*Exercise prompt*: Lift out each line of the data that holds "input".

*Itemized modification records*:
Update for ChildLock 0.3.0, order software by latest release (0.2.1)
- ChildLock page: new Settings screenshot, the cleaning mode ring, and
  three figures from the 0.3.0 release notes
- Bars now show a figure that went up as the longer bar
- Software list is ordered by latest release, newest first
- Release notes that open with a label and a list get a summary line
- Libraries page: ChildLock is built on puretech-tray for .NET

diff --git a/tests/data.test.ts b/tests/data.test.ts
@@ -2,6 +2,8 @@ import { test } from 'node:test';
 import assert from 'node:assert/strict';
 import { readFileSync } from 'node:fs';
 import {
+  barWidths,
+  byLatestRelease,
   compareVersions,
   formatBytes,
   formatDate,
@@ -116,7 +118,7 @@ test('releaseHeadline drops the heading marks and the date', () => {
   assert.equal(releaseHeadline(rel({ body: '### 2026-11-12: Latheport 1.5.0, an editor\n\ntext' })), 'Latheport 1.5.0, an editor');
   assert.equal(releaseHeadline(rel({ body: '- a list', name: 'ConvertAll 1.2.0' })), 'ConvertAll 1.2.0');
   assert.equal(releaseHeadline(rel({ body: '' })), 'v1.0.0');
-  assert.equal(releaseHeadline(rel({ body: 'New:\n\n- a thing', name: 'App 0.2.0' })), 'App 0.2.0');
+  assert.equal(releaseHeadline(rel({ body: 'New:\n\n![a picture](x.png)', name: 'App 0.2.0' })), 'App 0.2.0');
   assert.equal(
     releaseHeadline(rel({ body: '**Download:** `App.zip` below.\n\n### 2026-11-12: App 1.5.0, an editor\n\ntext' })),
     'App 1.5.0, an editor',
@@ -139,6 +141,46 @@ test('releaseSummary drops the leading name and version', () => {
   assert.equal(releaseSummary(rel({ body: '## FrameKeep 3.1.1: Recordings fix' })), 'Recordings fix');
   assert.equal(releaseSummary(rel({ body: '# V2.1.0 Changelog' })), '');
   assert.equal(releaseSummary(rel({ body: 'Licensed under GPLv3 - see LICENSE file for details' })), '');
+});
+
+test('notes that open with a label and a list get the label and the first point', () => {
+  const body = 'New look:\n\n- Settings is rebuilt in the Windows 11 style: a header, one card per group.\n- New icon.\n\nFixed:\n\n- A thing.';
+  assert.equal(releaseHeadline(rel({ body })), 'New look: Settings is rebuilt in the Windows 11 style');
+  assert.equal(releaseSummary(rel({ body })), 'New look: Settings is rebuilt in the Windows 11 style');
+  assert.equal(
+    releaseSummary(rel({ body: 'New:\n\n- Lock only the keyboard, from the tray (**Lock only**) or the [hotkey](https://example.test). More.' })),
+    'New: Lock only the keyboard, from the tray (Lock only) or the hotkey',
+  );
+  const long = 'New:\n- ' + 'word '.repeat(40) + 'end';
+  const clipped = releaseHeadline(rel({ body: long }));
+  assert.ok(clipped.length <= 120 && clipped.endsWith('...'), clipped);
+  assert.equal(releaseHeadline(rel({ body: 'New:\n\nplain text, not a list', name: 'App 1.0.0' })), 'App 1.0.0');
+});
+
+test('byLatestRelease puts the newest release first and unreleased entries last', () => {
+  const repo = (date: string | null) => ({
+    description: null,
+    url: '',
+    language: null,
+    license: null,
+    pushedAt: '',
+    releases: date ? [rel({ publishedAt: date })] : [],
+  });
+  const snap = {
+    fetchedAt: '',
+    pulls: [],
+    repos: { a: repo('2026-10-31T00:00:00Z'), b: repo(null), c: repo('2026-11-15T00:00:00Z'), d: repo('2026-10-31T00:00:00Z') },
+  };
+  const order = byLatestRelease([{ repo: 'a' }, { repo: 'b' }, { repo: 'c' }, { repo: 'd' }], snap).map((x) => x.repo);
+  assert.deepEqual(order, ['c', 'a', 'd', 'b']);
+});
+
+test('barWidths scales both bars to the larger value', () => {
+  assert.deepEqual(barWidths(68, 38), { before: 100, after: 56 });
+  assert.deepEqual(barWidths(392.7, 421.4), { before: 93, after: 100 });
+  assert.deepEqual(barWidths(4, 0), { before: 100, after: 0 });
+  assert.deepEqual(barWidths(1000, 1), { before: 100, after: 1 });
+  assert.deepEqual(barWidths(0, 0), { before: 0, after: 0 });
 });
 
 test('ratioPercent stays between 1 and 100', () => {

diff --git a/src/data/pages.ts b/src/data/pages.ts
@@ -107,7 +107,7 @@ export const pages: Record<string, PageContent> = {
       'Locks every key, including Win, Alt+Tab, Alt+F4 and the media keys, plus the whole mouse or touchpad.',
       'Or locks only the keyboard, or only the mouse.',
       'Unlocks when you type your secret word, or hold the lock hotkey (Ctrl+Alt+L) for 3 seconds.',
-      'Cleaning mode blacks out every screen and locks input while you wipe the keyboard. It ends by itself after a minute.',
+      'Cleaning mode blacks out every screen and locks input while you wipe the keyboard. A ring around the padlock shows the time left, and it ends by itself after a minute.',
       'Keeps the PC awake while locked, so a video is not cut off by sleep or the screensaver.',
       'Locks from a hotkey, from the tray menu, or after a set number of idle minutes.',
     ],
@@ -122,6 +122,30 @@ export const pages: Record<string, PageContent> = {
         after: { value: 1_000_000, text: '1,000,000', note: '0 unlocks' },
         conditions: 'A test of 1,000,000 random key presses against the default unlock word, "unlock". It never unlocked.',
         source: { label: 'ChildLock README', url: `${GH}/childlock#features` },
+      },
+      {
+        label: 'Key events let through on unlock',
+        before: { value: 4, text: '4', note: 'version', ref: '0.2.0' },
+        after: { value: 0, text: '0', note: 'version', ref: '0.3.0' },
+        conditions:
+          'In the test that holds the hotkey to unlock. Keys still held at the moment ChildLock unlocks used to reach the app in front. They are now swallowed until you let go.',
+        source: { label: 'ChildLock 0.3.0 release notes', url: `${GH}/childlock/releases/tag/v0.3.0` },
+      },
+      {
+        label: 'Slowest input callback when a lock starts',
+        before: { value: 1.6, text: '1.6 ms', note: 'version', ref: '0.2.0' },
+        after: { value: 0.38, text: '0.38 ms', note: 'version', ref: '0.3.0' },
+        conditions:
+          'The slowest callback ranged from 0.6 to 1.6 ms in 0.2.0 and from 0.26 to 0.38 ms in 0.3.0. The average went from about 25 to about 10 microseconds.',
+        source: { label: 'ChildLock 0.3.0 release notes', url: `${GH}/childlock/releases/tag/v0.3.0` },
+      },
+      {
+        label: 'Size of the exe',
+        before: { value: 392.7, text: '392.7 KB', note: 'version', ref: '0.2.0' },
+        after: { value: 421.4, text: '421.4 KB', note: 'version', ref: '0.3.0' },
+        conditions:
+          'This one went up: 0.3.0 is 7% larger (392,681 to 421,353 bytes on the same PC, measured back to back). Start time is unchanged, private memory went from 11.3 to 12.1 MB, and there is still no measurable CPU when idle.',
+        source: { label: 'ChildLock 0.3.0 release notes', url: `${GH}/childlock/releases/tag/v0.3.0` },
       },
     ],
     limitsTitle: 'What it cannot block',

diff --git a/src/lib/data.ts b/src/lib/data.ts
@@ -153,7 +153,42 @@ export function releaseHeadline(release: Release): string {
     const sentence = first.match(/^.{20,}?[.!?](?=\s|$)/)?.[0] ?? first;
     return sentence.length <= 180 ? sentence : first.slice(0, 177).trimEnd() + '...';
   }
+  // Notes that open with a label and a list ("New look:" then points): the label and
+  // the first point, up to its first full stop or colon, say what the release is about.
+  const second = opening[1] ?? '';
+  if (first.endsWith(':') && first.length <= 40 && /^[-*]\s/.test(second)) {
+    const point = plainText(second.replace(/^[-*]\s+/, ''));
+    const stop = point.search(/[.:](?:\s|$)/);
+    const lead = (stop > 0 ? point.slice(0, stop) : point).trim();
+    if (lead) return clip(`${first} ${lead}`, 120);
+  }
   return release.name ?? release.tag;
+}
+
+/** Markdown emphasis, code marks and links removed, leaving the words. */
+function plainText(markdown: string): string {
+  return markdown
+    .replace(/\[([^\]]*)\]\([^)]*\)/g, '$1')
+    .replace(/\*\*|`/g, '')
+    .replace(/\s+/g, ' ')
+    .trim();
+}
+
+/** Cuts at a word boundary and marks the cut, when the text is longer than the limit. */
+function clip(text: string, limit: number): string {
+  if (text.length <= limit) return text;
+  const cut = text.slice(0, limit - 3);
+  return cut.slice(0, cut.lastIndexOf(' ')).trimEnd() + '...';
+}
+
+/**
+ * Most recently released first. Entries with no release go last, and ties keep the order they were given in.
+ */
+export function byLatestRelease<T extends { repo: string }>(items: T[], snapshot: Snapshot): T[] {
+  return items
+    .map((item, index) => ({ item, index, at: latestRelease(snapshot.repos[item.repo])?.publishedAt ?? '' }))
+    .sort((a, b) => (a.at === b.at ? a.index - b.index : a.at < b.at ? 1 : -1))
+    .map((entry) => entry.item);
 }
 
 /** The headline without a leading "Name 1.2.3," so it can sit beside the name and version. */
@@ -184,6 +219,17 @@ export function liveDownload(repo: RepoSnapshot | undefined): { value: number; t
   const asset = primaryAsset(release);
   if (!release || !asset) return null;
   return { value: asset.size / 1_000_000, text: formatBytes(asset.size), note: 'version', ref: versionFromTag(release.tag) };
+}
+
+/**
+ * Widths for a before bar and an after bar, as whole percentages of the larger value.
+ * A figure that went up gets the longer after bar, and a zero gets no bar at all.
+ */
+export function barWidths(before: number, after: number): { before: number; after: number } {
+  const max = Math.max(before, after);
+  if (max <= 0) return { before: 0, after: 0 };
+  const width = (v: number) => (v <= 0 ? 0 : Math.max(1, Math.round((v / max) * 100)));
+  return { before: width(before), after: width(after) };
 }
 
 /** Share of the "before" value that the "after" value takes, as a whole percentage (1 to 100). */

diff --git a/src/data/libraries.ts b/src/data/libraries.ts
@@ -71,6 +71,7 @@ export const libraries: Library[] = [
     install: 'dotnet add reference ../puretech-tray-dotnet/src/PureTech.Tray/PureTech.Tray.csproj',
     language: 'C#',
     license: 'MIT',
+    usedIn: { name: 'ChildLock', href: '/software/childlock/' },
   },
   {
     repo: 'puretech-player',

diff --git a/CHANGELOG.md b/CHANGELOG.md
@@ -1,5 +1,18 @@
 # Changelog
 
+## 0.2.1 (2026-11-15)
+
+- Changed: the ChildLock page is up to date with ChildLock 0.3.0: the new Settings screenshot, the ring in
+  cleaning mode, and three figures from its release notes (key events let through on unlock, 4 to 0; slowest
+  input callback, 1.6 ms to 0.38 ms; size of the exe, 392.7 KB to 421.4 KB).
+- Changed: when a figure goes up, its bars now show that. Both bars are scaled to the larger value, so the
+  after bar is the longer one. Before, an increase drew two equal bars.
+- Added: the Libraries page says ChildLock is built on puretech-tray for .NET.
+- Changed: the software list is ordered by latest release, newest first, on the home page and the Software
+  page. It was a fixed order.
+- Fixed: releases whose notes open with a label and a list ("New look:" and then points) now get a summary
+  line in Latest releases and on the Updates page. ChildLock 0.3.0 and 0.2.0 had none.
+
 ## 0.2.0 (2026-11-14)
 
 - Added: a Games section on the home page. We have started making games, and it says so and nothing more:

*Answer to this problem*:
-      'Cleaning mode blacks out every screen and locks input while you wipe the keyboard. It ends by itself after a minute.',
+      'Cleaning mode blacks out every screen and locks input while you wipe the keyboard. A ring around the padlock shows the time left, and it ends by itself after a minute.',
+        label: 'Slowest input callback when a lock starts',
+  input callback, 1.6 ms to 0.38 ms; size of the exe, 392.7 KB to 421.4 KB).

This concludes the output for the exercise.